## [Exercise directions]
Look through the records, and whenever a line includes the word "Colors", copy it.

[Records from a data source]
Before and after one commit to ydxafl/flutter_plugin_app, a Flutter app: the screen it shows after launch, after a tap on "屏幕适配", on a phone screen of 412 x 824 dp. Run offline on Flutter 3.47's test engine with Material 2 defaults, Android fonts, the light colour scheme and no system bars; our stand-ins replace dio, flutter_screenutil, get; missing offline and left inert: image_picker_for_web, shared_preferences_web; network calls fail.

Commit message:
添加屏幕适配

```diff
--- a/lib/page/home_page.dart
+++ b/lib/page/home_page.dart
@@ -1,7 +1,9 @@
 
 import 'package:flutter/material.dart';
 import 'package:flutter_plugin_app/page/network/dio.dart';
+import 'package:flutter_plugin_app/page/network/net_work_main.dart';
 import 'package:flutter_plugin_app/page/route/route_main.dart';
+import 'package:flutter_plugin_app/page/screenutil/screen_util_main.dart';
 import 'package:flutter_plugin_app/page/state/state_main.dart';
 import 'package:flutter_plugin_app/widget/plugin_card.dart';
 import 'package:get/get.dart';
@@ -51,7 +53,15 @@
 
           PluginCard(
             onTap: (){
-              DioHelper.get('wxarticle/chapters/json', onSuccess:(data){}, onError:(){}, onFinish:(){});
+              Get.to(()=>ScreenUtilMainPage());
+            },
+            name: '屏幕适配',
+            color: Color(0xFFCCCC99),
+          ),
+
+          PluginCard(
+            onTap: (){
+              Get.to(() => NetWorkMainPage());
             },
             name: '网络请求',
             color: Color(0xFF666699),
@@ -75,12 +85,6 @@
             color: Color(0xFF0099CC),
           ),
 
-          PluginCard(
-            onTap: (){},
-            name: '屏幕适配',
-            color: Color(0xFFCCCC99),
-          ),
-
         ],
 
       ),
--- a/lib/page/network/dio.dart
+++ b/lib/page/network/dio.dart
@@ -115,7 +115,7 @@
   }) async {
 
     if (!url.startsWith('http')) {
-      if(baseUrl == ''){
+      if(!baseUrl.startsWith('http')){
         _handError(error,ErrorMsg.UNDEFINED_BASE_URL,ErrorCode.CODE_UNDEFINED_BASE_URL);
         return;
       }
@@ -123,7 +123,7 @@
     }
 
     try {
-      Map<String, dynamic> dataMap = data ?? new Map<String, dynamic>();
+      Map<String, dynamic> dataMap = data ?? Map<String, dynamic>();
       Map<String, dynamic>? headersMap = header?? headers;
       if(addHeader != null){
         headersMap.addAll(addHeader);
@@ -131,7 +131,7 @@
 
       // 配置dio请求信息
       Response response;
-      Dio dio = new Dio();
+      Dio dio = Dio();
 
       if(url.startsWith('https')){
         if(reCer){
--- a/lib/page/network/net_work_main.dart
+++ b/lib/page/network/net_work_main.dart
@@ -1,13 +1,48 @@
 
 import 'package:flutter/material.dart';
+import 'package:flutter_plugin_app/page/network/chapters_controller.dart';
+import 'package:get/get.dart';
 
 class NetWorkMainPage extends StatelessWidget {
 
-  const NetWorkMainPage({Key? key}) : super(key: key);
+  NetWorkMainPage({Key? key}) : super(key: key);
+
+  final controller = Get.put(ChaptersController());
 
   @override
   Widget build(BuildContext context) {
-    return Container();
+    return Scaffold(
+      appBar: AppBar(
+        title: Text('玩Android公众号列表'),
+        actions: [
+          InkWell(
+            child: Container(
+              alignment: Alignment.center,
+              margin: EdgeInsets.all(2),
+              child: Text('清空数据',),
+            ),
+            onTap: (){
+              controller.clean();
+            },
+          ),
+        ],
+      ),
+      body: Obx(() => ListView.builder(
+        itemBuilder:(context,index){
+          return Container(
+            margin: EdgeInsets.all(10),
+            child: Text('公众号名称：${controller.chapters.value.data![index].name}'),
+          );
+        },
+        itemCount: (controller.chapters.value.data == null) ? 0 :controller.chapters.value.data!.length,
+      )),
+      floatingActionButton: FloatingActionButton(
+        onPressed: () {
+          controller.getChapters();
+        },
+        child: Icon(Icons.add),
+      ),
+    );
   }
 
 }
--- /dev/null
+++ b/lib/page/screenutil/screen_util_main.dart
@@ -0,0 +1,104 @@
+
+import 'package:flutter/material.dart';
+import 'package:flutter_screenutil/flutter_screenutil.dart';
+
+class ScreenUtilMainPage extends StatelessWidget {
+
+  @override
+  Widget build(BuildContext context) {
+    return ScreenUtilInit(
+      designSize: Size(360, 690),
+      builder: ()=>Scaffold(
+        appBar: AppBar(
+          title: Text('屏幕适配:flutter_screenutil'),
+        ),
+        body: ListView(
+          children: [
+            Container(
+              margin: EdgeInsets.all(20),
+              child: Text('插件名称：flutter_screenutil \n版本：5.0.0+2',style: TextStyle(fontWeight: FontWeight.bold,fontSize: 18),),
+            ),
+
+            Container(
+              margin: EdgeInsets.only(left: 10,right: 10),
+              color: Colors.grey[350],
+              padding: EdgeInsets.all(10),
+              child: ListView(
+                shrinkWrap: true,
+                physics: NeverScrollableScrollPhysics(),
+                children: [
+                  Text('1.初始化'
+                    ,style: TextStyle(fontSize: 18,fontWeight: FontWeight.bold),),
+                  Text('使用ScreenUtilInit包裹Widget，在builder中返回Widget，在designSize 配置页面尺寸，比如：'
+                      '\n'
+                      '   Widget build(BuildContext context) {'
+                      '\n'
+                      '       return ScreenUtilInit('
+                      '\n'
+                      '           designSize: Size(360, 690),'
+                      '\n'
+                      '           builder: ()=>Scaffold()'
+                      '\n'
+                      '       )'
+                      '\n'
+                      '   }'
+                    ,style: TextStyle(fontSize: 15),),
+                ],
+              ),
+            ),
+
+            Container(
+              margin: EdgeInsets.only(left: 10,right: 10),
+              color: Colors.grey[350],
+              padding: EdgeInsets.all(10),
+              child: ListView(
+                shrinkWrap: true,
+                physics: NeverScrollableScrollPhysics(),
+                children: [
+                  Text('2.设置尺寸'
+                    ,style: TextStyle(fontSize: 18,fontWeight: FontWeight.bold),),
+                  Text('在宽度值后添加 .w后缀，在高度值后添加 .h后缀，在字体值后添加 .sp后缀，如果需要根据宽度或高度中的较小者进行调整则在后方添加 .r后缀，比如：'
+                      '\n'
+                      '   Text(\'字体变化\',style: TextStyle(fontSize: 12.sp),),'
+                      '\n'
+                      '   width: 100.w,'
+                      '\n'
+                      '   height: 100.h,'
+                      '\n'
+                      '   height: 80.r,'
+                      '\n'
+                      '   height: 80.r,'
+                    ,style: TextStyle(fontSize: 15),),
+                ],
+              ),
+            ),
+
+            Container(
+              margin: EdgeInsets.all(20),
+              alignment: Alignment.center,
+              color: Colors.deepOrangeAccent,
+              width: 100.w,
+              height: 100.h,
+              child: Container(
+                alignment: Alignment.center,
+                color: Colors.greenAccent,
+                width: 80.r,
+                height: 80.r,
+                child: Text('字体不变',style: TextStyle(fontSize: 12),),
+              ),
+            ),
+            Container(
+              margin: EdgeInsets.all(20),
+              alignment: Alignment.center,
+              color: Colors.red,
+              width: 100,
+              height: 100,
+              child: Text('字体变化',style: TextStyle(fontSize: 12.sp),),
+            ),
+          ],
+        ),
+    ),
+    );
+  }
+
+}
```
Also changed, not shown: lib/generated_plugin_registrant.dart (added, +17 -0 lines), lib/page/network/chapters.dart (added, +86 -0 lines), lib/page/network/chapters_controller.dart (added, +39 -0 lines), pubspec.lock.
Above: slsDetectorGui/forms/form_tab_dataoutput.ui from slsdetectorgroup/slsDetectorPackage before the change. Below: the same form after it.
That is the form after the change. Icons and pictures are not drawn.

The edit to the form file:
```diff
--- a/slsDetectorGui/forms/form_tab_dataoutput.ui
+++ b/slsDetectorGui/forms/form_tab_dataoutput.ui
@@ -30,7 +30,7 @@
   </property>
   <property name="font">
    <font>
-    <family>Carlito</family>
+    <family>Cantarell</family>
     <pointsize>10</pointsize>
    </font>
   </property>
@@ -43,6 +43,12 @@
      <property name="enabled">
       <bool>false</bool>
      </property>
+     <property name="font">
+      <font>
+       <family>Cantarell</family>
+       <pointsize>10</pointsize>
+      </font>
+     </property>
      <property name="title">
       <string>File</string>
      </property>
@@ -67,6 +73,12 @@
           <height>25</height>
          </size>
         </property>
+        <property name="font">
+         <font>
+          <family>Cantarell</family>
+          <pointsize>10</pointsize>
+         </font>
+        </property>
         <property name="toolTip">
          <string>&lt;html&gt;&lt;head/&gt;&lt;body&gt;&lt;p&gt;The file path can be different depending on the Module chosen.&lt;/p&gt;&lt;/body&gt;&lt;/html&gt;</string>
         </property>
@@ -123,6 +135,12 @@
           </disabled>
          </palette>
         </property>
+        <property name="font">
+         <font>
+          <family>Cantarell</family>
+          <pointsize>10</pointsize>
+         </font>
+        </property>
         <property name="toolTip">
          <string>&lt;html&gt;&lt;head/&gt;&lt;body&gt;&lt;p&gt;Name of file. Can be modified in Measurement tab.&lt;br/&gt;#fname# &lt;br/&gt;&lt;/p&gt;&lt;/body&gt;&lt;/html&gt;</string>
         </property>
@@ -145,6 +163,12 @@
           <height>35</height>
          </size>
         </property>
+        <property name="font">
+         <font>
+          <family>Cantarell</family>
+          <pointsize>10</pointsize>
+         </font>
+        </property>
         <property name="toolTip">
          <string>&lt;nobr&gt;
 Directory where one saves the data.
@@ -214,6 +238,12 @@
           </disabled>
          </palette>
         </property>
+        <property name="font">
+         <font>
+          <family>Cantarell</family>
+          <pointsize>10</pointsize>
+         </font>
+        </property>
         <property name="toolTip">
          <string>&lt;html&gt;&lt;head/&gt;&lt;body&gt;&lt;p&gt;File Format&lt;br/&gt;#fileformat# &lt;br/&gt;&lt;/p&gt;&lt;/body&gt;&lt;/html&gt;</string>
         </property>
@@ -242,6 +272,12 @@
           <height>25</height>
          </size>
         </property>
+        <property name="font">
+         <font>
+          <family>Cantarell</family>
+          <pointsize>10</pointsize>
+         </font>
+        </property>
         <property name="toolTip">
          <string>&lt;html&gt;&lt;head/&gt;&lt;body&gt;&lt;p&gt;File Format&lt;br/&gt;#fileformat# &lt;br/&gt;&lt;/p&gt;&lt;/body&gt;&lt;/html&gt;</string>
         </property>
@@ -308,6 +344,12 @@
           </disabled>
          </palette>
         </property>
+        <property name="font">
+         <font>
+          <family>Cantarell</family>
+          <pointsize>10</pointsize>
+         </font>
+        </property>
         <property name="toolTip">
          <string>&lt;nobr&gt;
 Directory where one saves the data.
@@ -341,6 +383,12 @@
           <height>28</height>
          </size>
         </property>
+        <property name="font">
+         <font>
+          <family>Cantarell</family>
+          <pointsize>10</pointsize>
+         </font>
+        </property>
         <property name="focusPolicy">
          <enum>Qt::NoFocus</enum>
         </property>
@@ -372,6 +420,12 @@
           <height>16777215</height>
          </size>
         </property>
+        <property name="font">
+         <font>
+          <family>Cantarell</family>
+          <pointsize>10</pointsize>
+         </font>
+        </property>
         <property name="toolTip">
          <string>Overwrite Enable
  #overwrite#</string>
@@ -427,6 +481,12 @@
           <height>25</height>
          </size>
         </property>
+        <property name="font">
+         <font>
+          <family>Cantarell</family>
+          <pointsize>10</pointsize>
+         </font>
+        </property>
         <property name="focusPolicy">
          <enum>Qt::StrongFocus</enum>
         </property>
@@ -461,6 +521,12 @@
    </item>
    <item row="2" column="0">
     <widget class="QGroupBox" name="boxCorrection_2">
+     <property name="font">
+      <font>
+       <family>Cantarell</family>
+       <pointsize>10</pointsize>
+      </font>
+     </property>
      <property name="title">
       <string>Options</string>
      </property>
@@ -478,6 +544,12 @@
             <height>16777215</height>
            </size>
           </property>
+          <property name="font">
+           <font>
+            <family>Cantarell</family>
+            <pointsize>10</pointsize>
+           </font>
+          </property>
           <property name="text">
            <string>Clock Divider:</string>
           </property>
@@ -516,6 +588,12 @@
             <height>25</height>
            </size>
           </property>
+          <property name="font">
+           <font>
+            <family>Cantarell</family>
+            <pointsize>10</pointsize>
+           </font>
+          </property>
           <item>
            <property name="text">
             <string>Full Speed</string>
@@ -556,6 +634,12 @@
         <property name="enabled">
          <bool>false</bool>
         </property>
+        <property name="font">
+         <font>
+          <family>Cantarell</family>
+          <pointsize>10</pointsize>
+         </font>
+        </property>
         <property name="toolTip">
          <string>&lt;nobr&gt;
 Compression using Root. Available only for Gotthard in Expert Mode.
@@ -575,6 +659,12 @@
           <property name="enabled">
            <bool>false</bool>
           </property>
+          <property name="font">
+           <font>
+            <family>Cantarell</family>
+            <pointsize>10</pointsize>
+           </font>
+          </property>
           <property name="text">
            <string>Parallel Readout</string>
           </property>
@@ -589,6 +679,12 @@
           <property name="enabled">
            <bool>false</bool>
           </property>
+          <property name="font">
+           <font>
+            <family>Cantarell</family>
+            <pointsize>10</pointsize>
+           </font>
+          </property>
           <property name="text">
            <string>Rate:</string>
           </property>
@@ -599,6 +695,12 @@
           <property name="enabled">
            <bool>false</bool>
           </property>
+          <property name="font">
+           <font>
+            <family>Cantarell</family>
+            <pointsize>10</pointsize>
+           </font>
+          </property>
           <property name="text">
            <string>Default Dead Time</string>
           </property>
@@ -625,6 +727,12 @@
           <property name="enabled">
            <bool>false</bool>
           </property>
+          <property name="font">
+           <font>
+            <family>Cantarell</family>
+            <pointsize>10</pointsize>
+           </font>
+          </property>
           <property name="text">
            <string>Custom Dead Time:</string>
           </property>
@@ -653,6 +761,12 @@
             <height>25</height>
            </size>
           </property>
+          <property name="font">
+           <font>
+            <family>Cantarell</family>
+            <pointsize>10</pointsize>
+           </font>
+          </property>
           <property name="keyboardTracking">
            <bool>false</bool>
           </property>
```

## [Expected answer]
+              color: Colors.grey[350],
+              color: Colors.grey[350],
+              color: Colors.deepOrangeAccent,
+                color: Colors.greenAccent,
+              color: Colors.red,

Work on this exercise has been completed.